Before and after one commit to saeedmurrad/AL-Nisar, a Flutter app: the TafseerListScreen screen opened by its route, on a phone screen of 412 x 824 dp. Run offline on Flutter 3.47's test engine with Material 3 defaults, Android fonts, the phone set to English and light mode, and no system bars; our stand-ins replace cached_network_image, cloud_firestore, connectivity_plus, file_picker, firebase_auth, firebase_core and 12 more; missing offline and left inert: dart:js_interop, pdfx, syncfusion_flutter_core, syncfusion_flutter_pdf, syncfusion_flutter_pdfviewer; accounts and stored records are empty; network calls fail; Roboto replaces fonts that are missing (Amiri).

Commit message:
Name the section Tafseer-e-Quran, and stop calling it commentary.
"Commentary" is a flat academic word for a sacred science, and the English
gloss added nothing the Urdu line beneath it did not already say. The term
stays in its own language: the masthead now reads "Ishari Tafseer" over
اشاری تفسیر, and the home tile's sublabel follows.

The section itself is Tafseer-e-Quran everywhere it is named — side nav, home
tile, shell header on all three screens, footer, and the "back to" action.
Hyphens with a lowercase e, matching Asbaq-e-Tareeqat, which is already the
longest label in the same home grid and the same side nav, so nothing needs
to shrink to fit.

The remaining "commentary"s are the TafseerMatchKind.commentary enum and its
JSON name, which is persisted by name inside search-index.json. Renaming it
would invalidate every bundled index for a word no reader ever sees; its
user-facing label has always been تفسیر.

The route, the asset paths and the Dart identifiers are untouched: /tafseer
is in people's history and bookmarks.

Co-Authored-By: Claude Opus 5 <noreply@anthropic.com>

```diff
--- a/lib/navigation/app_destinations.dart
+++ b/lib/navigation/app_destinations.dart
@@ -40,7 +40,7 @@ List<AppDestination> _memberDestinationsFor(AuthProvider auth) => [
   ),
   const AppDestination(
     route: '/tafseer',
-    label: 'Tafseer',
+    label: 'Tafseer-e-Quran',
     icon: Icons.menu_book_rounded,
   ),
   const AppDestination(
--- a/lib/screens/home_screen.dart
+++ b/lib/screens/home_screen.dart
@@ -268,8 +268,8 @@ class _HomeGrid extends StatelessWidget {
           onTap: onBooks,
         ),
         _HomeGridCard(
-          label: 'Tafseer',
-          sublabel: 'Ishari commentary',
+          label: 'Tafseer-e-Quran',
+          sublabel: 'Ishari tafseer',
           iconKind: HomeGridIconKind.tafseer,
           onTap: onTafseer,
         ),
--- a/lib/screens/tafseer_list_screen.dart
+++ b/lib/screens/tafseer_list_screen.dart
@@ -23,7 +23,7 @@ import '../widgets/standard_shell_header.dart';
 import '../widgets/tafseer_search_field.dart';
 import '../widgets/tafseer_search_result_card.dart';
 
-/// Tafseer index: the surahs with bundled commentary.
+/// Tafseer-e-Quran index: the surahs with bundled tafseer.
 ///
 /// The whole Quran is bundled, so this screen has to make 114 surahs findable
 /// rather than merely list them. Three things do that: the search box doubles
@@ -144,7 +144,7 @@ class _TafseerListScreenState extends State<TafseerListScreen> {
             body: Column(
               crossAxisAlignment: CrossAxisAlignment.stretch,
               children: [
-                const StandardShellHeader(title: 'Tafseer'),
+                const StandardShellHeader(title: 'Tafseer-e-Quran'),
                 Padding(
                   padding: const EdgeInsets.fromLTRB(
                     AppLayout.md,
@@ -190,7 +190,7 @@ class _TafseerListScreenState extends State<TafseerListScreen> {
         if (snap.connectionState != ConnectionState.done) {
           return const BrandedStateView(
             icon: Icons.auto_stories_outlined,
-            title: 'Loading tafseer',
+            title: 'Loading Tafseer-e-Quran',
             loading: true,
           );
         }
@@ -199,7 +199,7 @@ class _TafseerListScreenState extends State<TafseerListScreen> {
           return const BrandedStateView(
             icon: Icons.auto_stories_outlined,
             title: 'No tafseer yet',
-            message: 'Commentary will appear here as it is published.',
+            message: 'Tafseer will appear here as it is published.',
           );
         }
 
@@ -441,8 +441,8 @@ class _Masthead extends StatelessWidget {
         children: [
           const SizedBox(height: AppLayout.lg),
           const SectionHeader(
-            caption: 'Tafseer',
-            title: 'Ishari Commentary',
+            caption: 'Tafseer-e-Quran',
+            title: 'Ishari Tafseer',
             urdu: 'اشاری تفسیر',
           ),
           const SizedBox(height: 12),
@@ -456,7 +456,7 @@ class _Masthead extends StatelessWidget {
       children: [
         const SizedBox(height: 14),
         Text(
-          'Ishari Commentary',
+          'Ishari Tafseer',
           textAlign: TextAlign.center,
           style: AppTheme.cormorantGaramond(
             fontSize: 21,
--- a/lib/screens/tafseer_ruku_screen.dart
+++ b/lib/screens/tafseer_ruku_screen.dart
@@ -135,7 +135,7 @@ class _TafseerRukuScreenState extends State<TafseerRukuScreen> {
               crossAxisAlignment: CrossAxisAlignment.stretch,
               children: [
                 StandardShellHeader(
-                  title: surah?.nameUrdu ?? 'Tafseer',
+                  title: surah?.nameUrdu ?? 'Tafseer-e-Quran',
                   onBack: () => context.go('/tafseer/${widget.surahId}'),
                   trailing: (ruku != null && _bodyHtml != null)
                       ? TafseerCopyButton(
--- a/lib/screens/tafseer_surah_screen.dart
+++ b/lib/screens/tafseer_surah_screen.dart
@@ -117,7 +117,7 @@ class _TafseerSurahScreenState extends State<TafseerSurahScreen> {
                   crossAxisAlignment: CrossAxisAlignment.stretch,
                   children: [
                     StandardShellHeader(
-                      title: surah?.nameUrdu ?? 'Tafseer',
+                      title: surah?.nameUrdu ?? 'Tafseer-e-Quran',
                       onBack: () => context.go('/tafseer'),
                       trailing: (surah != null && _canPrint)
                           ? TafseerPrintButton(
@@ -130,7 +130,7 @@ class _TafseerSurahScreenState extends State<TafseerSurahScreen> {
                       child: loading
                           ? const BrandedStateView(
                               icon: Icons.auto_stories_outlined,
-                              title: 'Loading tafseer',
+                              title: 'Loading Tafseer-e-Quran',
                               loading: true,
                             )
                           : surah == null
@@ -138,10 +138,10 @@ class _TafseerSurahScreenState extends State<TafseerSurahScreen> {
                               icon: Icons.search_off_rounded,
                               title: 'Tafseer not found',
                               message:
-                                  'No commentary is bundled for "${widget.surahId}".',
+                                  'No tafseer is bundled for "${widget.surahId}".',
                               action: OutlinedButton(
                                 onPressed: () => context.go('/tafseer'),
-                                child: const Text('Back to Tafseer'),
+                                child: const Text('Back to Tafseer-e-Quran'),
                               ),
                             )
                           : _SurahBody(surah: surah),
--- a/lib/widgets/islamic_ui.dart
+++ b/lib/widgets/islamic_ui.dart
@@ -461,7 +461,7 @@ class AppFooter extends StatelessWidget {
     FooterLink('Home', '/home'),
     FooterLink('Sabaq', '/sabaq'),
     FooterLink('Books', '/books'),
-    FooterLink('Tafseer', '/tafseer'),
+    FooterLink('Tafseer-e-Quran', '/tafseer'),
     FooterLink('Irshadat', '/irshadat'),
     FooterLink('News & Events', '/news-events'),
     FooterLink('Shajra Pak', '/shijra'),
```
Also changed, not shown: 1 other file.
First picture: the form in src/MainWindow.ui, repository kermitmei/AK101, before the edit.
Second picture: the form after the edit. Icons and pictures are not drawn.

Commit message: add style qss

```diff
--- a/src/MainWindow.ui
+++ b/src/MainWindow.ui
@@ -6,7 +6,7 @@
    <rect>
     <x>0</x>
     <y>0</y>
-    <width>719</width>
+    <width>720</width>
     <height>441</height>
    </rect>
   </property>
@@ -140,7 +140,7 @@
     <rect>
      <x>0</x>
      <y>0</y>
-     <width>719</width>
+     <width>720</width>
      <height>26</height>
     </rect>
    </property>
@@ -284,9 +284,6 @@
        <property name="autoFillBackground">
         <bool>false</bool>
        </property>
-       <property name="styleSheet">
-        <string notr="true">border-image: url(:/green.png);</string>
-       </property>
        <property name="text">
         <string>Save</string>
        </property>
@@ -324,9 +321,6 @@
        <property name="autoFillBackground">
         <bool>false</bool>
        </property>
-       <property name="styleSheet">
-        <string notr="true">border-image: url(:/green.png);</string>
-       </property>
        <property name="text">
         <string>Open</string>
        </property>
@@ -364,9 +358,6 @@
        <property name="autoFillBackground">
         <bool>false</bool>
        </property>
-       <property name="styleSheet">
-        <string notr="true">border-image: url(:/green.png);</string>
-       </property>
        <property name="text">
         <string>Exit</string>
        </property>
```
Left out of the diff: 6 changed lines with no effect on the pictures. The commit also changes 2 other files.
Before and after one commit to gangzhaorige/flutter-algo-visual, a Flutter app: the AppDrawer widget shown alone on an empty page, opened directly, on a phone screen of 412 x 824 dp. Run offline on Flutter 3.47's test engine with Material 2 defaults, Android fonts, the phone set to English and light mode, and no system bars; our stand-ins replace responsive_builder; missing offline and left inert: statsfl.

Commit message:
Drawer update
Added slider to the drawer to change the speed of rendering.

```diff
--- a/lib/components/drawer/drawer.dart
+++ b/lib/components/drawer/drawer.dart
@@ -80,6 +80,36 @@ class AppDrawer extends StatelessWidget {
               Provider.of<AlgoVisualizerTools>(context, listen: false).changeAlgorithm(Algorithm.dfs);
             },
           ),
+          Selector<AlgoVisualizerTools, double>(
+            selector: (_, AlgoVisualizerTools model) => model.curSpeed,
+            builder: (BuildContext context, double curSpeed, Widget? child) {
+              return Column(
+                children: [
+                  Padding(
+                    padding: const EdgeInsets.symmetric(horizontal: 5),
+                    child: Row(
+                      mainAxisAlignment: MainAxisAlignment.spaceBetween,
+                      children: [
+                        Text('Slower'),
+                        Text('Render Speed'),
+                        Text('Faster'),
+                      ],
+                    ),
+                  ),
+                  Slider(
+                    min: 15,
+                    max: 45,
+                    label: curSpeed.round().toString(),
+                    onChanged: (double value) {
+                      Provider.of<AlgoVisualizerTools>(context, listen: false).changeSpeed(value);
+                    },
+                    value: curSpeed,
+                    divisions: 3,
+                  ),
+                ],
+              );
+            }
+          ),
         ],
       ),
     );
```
##############################
What this task involves |
Retrieve each line from the records above where the word "StandardShellHeader" occurs.

Answer space |
-                const StandardShellHeader(title: 'Tafseer'),
+                const StandardShellHeader(title: 'Tafseer-e-Quran'),
                 StandardShellHeader(
                     StandardShellHeader(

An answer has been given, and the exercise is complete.